One of the big differences between piano playing and typing is that on piano you are accustomed to using both hands at once. Attempting to actually type on my makeshift piano keyboard confused me badly, as I kept forgetting where the letters were. One would become more efficient with practice, of course, but if the letters were written out as notes I’d have no difficulty, as I sight-read and touch-type with equal ease. This leads us into an entirely new line of inquiry…

What If we used music notation as a writing system?

What If… Hell and Purgatory

There’s one Idea I’ve had frequently that won’t leave me alone. I’ve wanted to write a short story around it, but could never get it to work really. It’s almost too good of an idea to consign to a short story alone. Somehow it seems like that would make it less of an Idea.

Earth is a testing ground, a place of training and trials. When our school days are over and our destiny is manifest we go to our appropriate reward, be that Eternal Bliss or Eternal Suffering. But What If the testing doesn’t end there? What If…

A young hero dies a tragic and brilliantly sacrificial death, and is taken into the bosom of Abraham to be comforted like Lazarus of old. He is happy, incredibly happy. Paradise is beautiful, intoxicating, all he’d ever dreamed it would be. Across a wide and indivisible gulf, however, he can see the boiling lake of fire, and he can hear the screams of people he once knew, people he once loved. In the garden, of course, it is easy to forget them, but if we walks a little farther, to the very edge of the brink there is no escape from their piteous cries. There is still suffering in paradise.

Well, of course our hero (being a hero) can’t leave well enough alone. He can’t understand why he is allowed such happiness while others suffer. (Probably most theological views will start to recognize something as wrong here.) Here’s where the Idea gets sketchy. Perhaps the Hero discovers that he can save those unfortunates from Hell, but that he must take their place. I think in my story he couldn’t live with the injustice of it, and throws himself in. Either way, the Hero chooses Hell over Heaven. And what do you think happens?

Purgatory is the idea that we all must pay for our past sins, and suffer a time of sorrow and tribulation to be made worthy for heaven. It is the concept that we must somehow prove ourselves worthy of the ultimate reward. It is not a test, because the outcome is known already; every soul will eventually get to Heaven.

Would you have the courage to give up heaven to save the damned? Could you do what Christ did and lay down your life in exchange? If you had the opportunity to exchange your soul for another, would you do it? What If there was one last test?

DISCLAIMER: I am not proposing the theological possibility of such a thing, only speculating on the drama and soul searching it sets up if you consider it hypothetically.

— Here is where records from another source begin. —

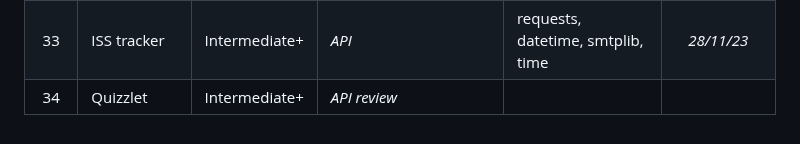
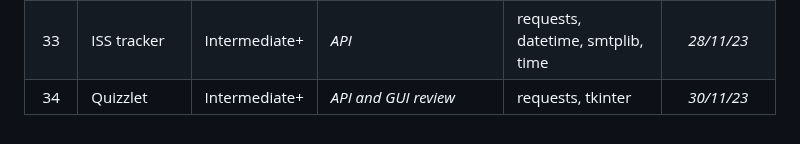
Before and after one commit to Cryo98/CRS006_UdemyPythonBootcamp2023, a Markdown page: README.md, the part around the change. Rendered like a GitHub page.

Commit message:
Day_034.isDone = True

```diff
--- a/README.md
+++ b/README.md
@@ -43,4 +43,4 @@ The programs range from beginner to professional level, with the aim of improvin
 | 31  | Flash card program        | Intermediate  | <i>Overview</i>                               | pandas, os, tkinter, random | *19/11/23* |
 | 32  | Automatic Birthday Wisher | Intermediate+ | <i>Email SMTP, datetime module</i>            | pandas, smptlib, datetime, pathlib, configparser, random | *25/11/23* |
 | 33  | ISS tracker               | Intermediate+ | <i>API</i>                                    | requests, datetime, smtplib, time | *28/11/23* |
-| 34  | Quizzlet                  | Intermediate+ | <i>API review</i>                             | | |
+| 34  | Quizzlet                  | Intermediate+ | <i>API and GUI review</i>                     | requests, tkinter | *30/11/23* |
```
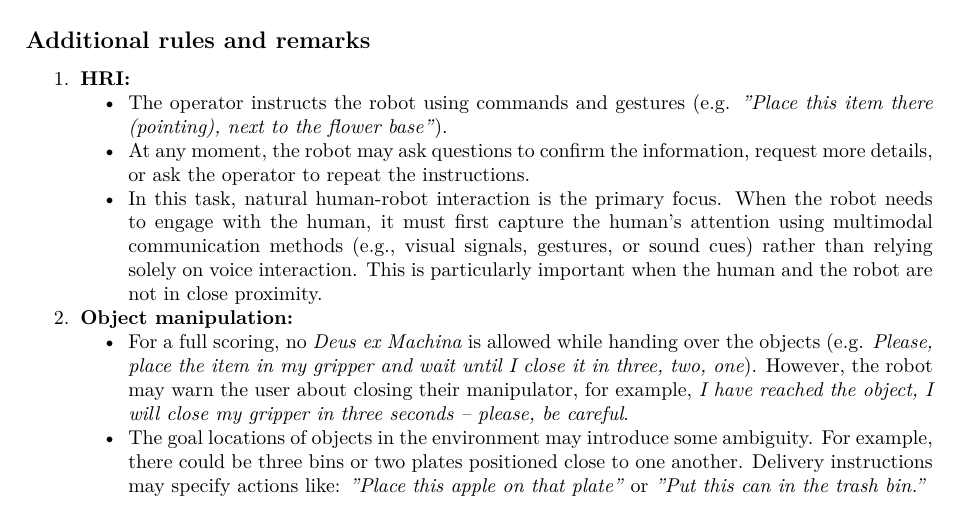
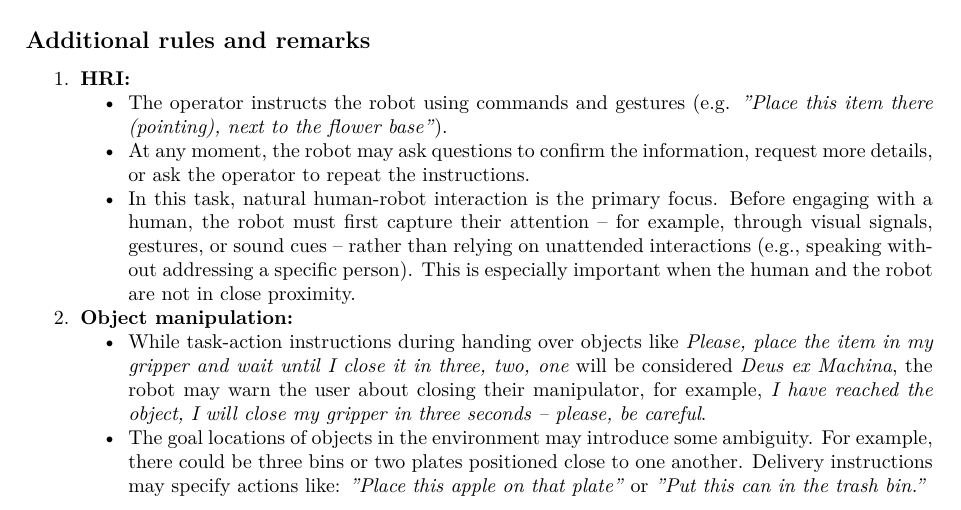
Before and after one commit to RoboCupAtHome/RuleBook, a LaTeX thesis (documents/rulebook.tex, which reads tasks/GiveMeAHand.tex): part of page 71 of 76, cut so that both start at the same text. Compiled offline with XeLaTeX.

Commit message:
changes on how to address a human have been made

```diff
--- a/tasks/GiveMeAHand.tex
+++ b/tasks/GiveMeAHand.tex
@@ -46,11 +46,11 @@ This task focuses on
 	\begin{itemize}[nosep]
 		\item The operator instructs the robot using commands and gestures (e.g. \textit{"Place this item there (pointing), next to the flower base"}).
 		\item At any moment, the robot may ask questions to confirm the information, request more details, or ask the operator to repeat the instructions.
-		\item In this task, natural human-robot interaction is the primary focus. When the robot needs to engage with the human, it must first capture the human’s attention using multimodal communication methods (e.g., visual signals, gestures, or sound cues) rather than relying solely on voice interaction. This is particularly important when the human and the robot are not in close proximity.
+		\item In this task, natural human-robot interaction is the primary focus. Before engaging with a human, the robot must first capture their attention -- for example, through visual signals, gestures, or sound cues -- rather than relying on unattended interactions (e.g., speaking without addressing a specific person). This is especially important when the human and the robot are not in close proximity.
 	\end{itemize}
 	\item \textbf{Object manipulation:}
         \begin{itemize}[nosep]
-            \item For a full scoring, no \textit{Deus ex Machina} is allowed while handing over the objects (e.g. \textit{Please, place the item in my gripper and wait until I close it in three, two, one}). However, the robot may warn the user about closing their manipulator, for example, \textit{I have reached the object, I will close my gripper in three seconds -- please, be careful}.
+            \item While task-action instructions during handing over objects like \textit{Please, place the item in my gripper and wait until I close it in three, two, one} will be considered \textit{Deus ex Machina}, the robot may warn the user about closing their manipulator, for example, \textit{I have reached the object, I will close my gripper in three seconds -- please, be careful}.
             \item The goal locations of objects in the environment may introduce some ambiguity. For example, there could be three bins or two plates positioned close to one another. Delivery instructions may specify actions like: \textit{"Place this apple on that plate"} or \textit{"Put this can in the trash bin."}
             \item Full points for a correct delivery will only be awarded if the object is placed inside (bins) or within a few centimeters (on surfaces) of the designated target location. The robot may seek confirmation or request further clarification if needed (e.g., Robot: \textit{"Is this the correct location?"} User: \textit{"No, move the object to the bin on your left."}).
         \end{itemize}
```
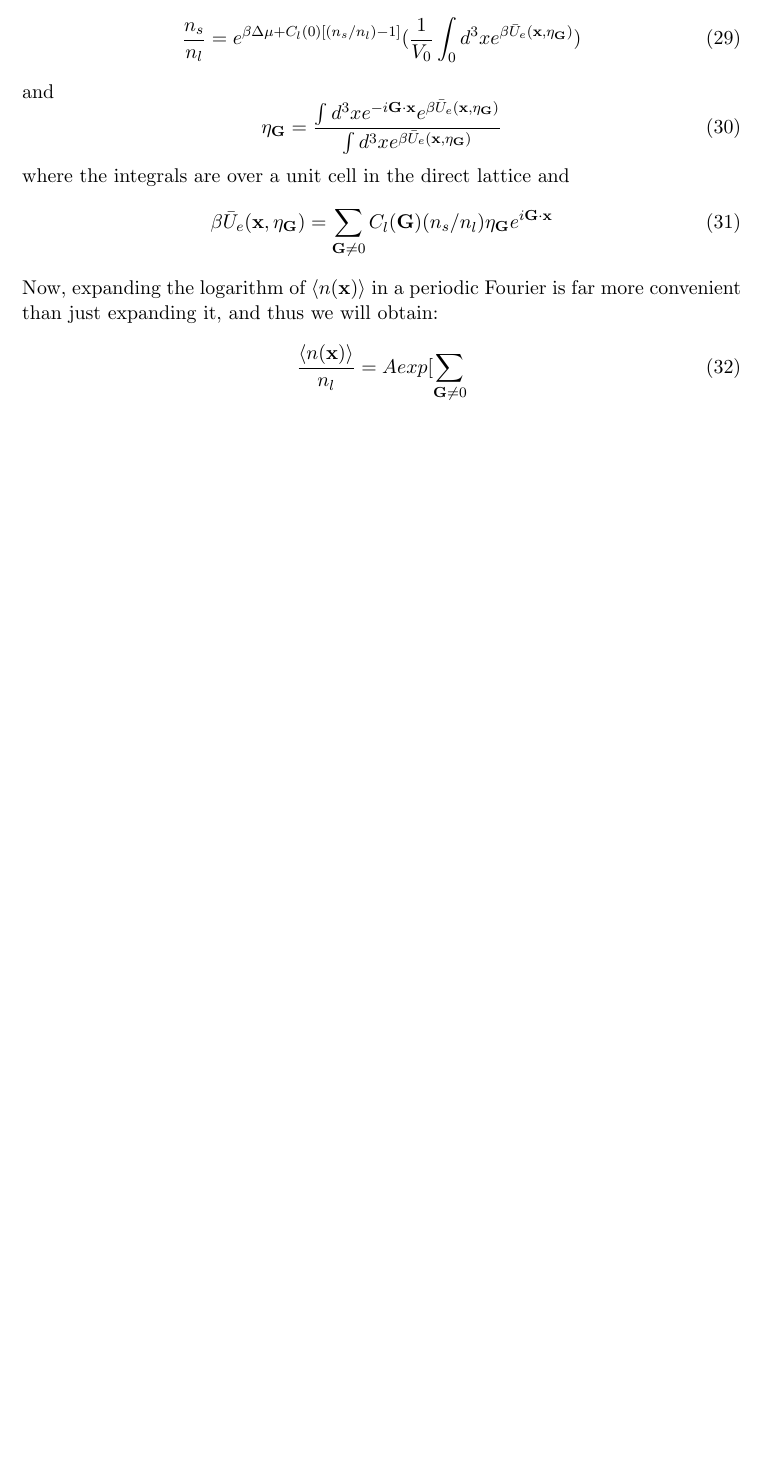
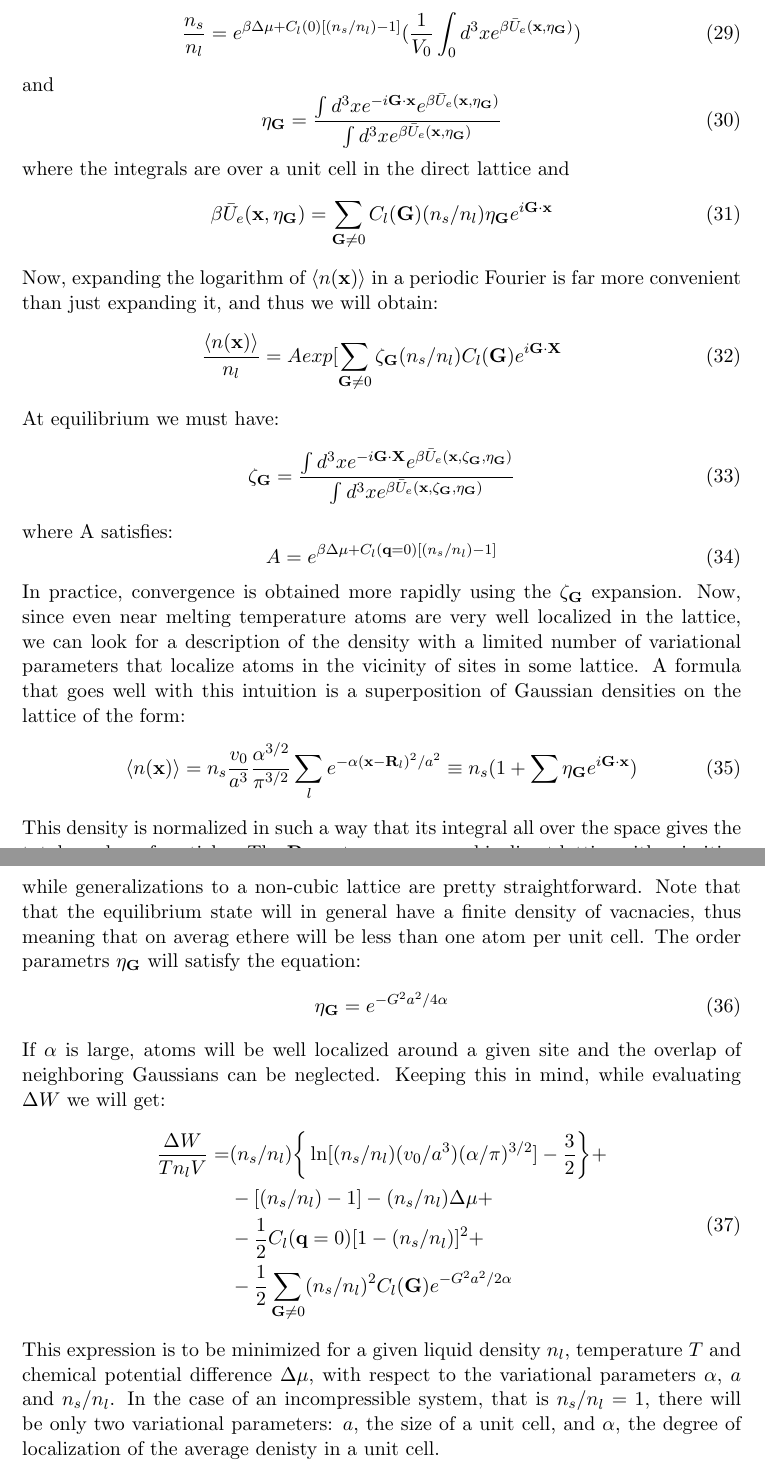
Before and after one commit to Pendan/Liquido-Solido-Tex, a LaTeX document (Liquid_Solid.tex): part of page 8 of 8 before the commit and two parts of pages 8 and 9 of 9 after it, the two joined at a grey line, cut so that both start at the same text, the shorter picture padded with empty space. Compiled offline with pdfLaTeX.

Commit message:
prima stesura

```diff
--- a/Liquid_Solid.tex
+++ b/Liquid_Solid.tex
@@ -231,8 +231,41 @@ C_l(\textbf{G}) ( n_s / n_l ) \eta_{\textbf{G}} e^{i \textbf{G} \cdot \textbf{x}
 \end{equation}
 Now, expanding the logarithm of $\langle n(\textbf{x})\rangle$ in a periodic Fourier is far more convenient than just expanding it, and thus we will obtain:
 \begin{equation}
-\frac{\langle n(\textbf{x})\rangle}{n_l} = A exp [ \sum_{\textbf{G}\neq 0}
+\frac{\langle n(\textbf{x})\rangle}{n_l} = A exp [ \sum_{\textbf{G}\neq 0}  \zeta_{\textbf{G}}(n_s/n_l)C_l ( \textbf{G}) e^{i \textbf{G} \cdot \textbf{X}}
 \end{equation}
-
-
+At equilibrium we must have:
+\begin{equation}
+\zeta_{\textbf{G}} = \frac {
+\int d^3 x e^{-i \textbf{G} \cdot \textbf{X}} e^{\beta \bar{U}_e (\textbf{x},\zeta_{\textbf{G}},\eta_{\textbf{G}})} }
+{\int d^3 x    e^{\beta \bar{U}_e (\textbf{x},\zeta_{\textbf{G}},\eta_{\textbf{G}})} }
+\end{equation}
+where A satisfies:
+\begin{equation}
+A=e^{\beta \Delta \mu + C_l ( \textbf{q}=0 ) [(n_s/n_l)-1]}
+\end{equation}
+In practice, convergence is obtained more rapidly using the $\zeta_{\textbf{G}}$ expansion.
+Now, since even near melting temperature atoms are very well localized in the lattice, we can look for a description of the density with a limited number of variational parameters that localize atoms in the vicinity of sites in some lattice.
+A formula that goes well with this intuition is a superposition of Gaussian densities on the lattice of the form:
+\begin{equation}
+\langle n(\textbf{x})\rangle =
+n_s \frac{v_0}{a^3} \frac{\alpha^{3/2}}{\pi^{3/2}}
+\sum_{l}e^{-\alpha(\textbf{x}-\textbf{R}_l)^2 /a^2} \equiv
+n_s ( 1 + \sum \eta_{\textbf{G}}e^{i \textbf{G} \cdot \textbf{x} } )
+\end{equation}
+This density is normalized in such a way that its integral all over the space gives the total number of particles. The $\textbf{R}_l$ vectors are on a cubic direct lattice with primitive transition vectors of magnitude $a$, and $v_0$ is the volume of a direct lattice unit cell, while generalizations to a non-cubic lattice are pretty straightforward.
+Note that that the equilibrium state will in general have a finite density of vacnacies, thus meaning that on averag ethere will be less than one atom per unit cell. The order parametrs $\eta_{\textbf{G}}$ will satisfy the equation:
+\begin{equation}
+\eta_{\textbf{G}} = e^{-G^2 a^2 / 4 \alpha}
+\end{equation}
+If $\alpha$ is large, atoms will be well localized around a given site and the overlap of neighboring Gaussians can be neglected. Keeping this in mind, while evaluating $\Delta W$ we will get:
+\begin{equation}
+\begin{split}
+\frac{\Delta W}{T n_l V} =&
+(n_s/n_l) \bigg\{ \ln [(n_s/n_l)(v_0/a^3)(\alpha/\pi)^{3/2}]-\frac{3}{2}\bigg\}+ \\&
+-[(n_s/n_l)-1]-(n_s/n_l)\Delta\mu + \\&
+-\frac{1}{2}C_l(\textbf{q}=0)[1-(n_s/n_l)]^2 + \\&
+-\frac{1}{2} \sum_{\textbf{G} \neq 0} (n_s/n_l)^2C_l(\textbf{G}) e^{ -G^2 a^2 / 2\alpha}
+\end{split}
+\end{equation}
+This expression is to be minimized for a given liquid density $n_l$, temperature $T$ and chemical potential difference $\Delta \mu$, with respect to the variational parameters $\alpha$, $a$ and $n_s/n_l$. In the case of an incompressible system, that is $n_s/n_l = 1$, there will be only two variational parameters: $a$, the size of a unit cell, and $\alpha$, the degree of localization of the average denisty in a unit cell.
 \end{document}
```
Also changed, not shown: Liquid_Solid.pdf, 2 other files.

Welcome to the (Original!) Idea Factory

Welcome to the Idea Factory!
My brain is a deep and mysterious place, filled with an astonishing conjunction of things. The weather is often stormy; energy impulses flash and battle with each other, and the view is obscured. But these storms are followed by peaceful serenity, when the newly seeded plants can germinate and grow in rich soil, with plenty of sun and water. Given enough time they will grow up and blossom into brilliant ideas.

Some of the ideas are large, beautiful, and tall of stature. They are majestic, sensible, and logical.
Some ideas are quirky and mischievous. They bend in directions they shouldn’t go, and wink at you in ways that aren’t possible.
Some ideas are puzzles; mysterious and enigmatic, waiting for someone to divine their purpose.
Some ideas are hybrids, borrowing off of and even stealing from other ideas.

My mind is like a great idea factory, and I’m never sure what will sprout up next, or what I will do with it when it grows to maturity. This is a place for my ideas to lurk once they’re grown, socializing and ideaing with their own. There are no rules to what might sprout up here, and no guarantee that everything makes sense. if you’re not afraid of the insanely brilliant than grab your idea harvester and come along, but make sure you watch out for those brainstorms!